Problem requirements: Please retype all of the records below word for word, leaving out any pictures.

=== Section Start ===

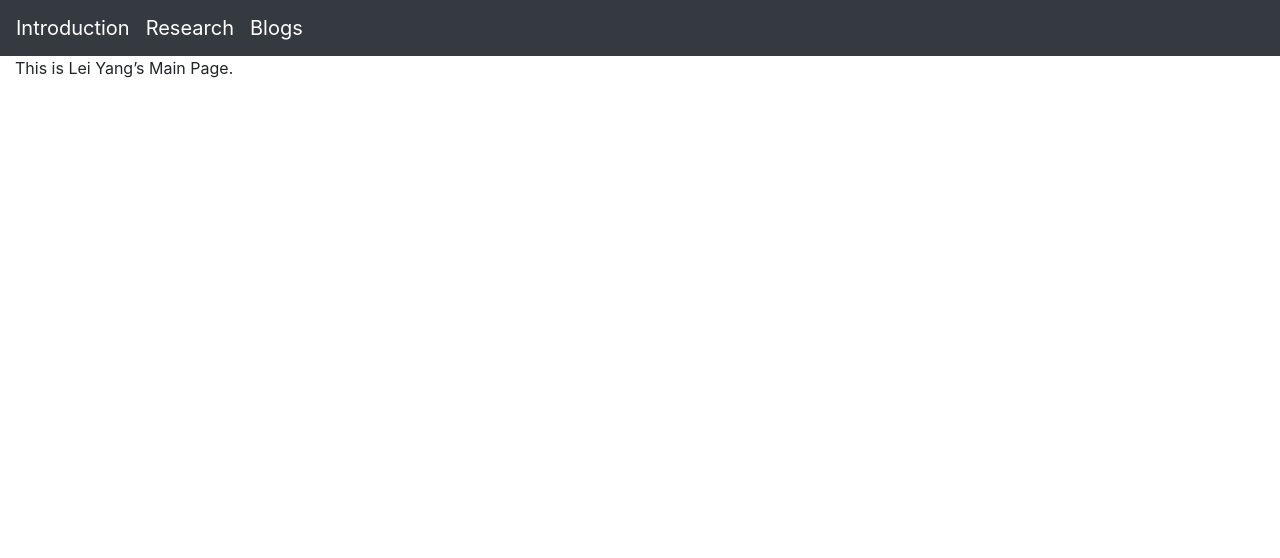
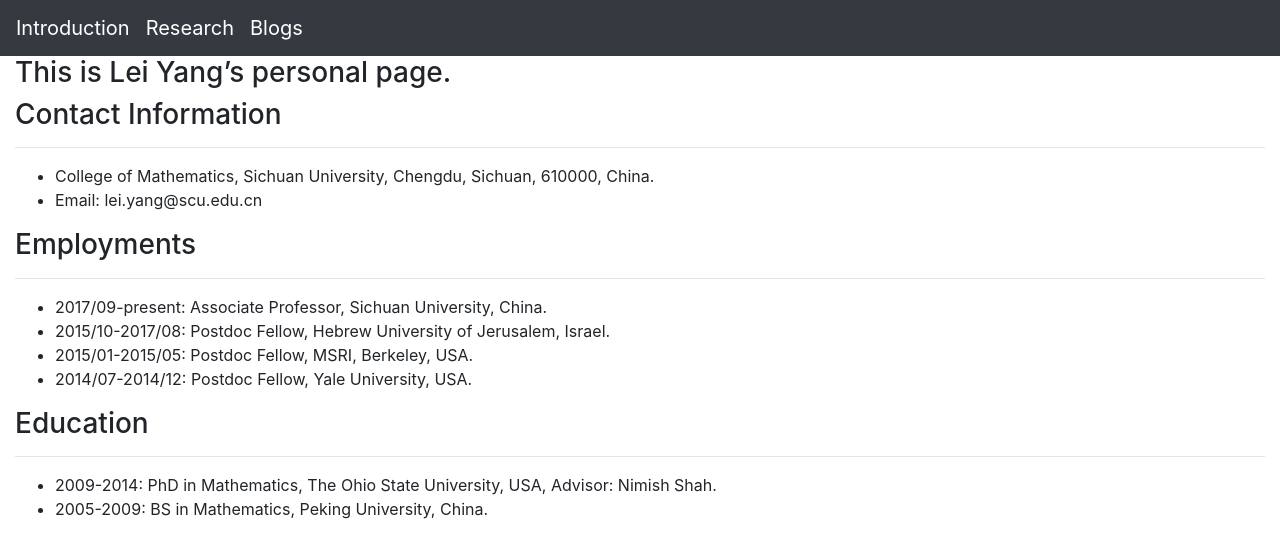
Before and after one commit to lively-cat-lover/lively-cat-lover.github.io, a Jekyll site: the page built from main-page.md, in a window 1280 px wide. Shown: the top 558 px of the page. Built offline with Jekyll 4.4.1, drawn with Linux system fonts in a browser that asks for light colours.

Commit message:
edit main page

```diff
--- a/main-page.md
+++ b/main-page.md
@@ -4,4 +4,25 @@ title: Main Page
 permalink: /
 ---
 
-This is Lei Yang's Main Page.
+### This is Lei Yang's personal page.
+
+### Contact Information
+---
+- College of Mathematics, Sichuan University,
+Chengdu, Sichuan, 610000, China.
+- Email: lei.yang@scu.edu.cn
+
+
+
+### Employments
+---
+- 2017/09-present: Associate Professor, Sichuan University, China.
+- 2015/10-2017/08: Postdoc Fellow, Hebrew University of Jerusalem, Israel.
+- 2015/01-2015/05: Postdoc Fellow, MSRI, Berkeley, USA.
+- 2014/07-2014/12: Postdoc Fellow, Yale University, USA.
+
+
+### Education
+---
+- 2009-2014: PhD in Mathematics, The Ohio State University, USA, Advisor: Nimish Shah.
+- 2005-2009: BS in Mathematics, Peking University, China.
```
Also changed, not shown: index.md (+23 -1 lines).
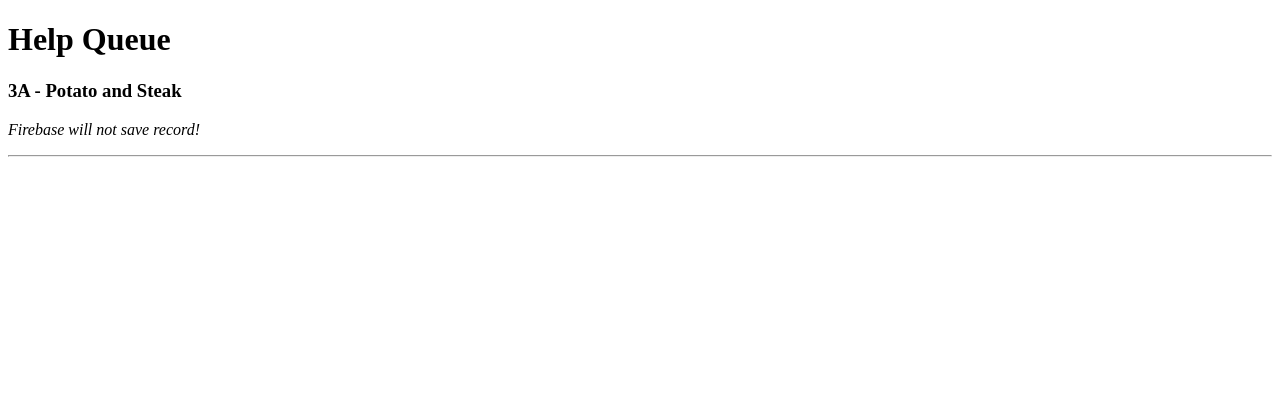
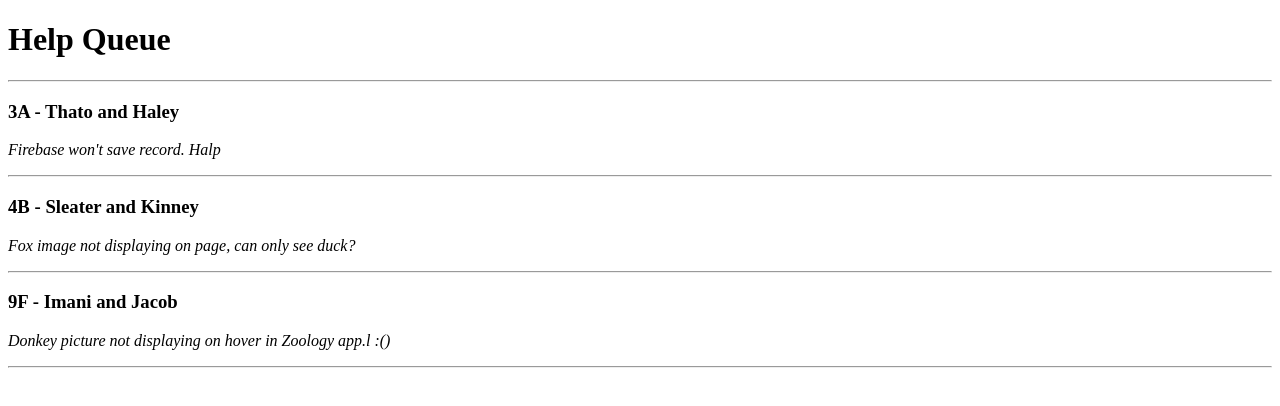
Before and after one commit to jftubridy/reactHelpQueue, a React app: page / in a window 1280 px wide. Shown: the top 406 px of the page. Built offline with nearby package versions, Linux system fonts and the light colour scheme.

Commit message:
add rule to check for key and using an index

```diff
--- a/src/components/TicketList.jsx
+++ b/src/components/TicketList.jsx
@@ -1,12 +1,37 @@
 import React from 'react';
 import Ticket from './Ticket';
 
+var masterTicketList = [
+  {
+    names: 'Thato and Haley',
+    location: '3A',
+    issue: 'Firebase won\'t save record. Halp'
+  },
+  {
+    names: 'Sleater and Kinney',
+    location: '4B',
+    issue: 'Fox image not displaying on page, can only see duck?'
+  },
+  {
+    names: 'Imani and Jacob',
+    location: '9F',
+    issue: 'Donkey picture not displaying on hover in Zoology app.l :()'
+  }
+
+];
+
+
 function TicketList(){
   return (
-    <Ticket
-      location="3A"
-      names="Potato and Steak"
-      issue="Firebase will not save record!"/>
+    <div>
+      <hr/>
+      {masterTicketList.map((ticket, index) =>
+        <Ticket names={ticket.names}
+          location={ticket.location}
+          issue={ticket.issue}
+          key={index}/>
+      )}
+    </div>
   );
 }
 
```
Also changed, not shown: .eslintrc.json.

=== Section End ===

Written answer:
Before and after one commit to lively-cat-lover/lively-cat-lover.github.io, a Jekyll site: the page built from main-page.md, in a window 1280 px wide. Shown: the top 558 px of the page. Built offline with Jekyll 4.4.1, drawn with Linux system fonts in a browser that asks for light colours.

Commit message:
edit main page

```diff
--- a/main-page.md
+++ b/main-page.md
@@ -4,4 +4,25 @@ title: Main Page
 permalink: /
 ---
 
-This is Lei Yang's Main Page.
+### This is Lei Yang's personal page.
+
+### Contact Information
+---
+- College of Mathematics, Sichuan University,
+Chengdu, Sichuan, 610000, China.
+- Email: lei.yang@scu.edu.cn
+
+
+
+### Employments
+---
+- 2017/09-present: Associate Professor, Sichuan University, China.
+- 2015/10-2017/08: Postdoc Fellow, Hebrew University of Jerusalem, Israel.
+- 2015/01-2015/05: Postdoc Fellow, MSRI, Berkeley, USA.
+- 2014/07-2014/12: Postdoc Fellow, Yale University, USA.
+
+
+### Education
+---
+- 2009-2014: PhD in Mathematics, The Ohio State University, USA, Advisor: Nimish Shah.
+- 2005-2009: BS in Mathematics, Peking University, China.
```
Also changed, not shown: index.md (+23 -1 lines).
Before and after one commit to jftubridy/reactHelpQueue, a React app: page / in a window 1280 px wide. Shown: the top 406 px of the page. Built offline with nearby package versions, Linux system fonts and the light colour scheme.

Commit message:
add rule to check for key and using an index

```diff
--- a/src/components/TicketList.jsx
+++ b/src/components/TicketList.jsx
@@ -1,12 +1,37 @@
 import React from 'react';
 import Ticket from './Ticket';
 
+var masterTicketList = [
+  {
+    names: 'Thato and Haley',
+    location: '3A',
+    issue: 'Firebase won\'t save record. Halp'
+  },
+  {
+    names: 'Sleater and Kinney',
+    location: '4B',
+    issue: 'Fox image not displaying on page, can only see duck?'
+  },
+  {
+    names: 'Imani and Jacob',
+    location: '9F',
+    issue: 'Donkey picture not displaying on hover in Zoology app.l :()'
+  }
+
+];
+
+
 function TicketList(){
   return (
-    <Ticket
-      location="3A"
-      names="Potato and Steak"
-      issue="Firebase will not save record!"/>
+    <div>
+      <hr/>
+      {masterTicketList.map((ticket, index) =>
+        <Ticket names={ticket.names}
+          location={ticket.location}
+          issue={ticket.issue}
+          key={index}/>
+      )}
+    </div>
   );
 }
 
```
Also changed, not shown: .eslintrc.json.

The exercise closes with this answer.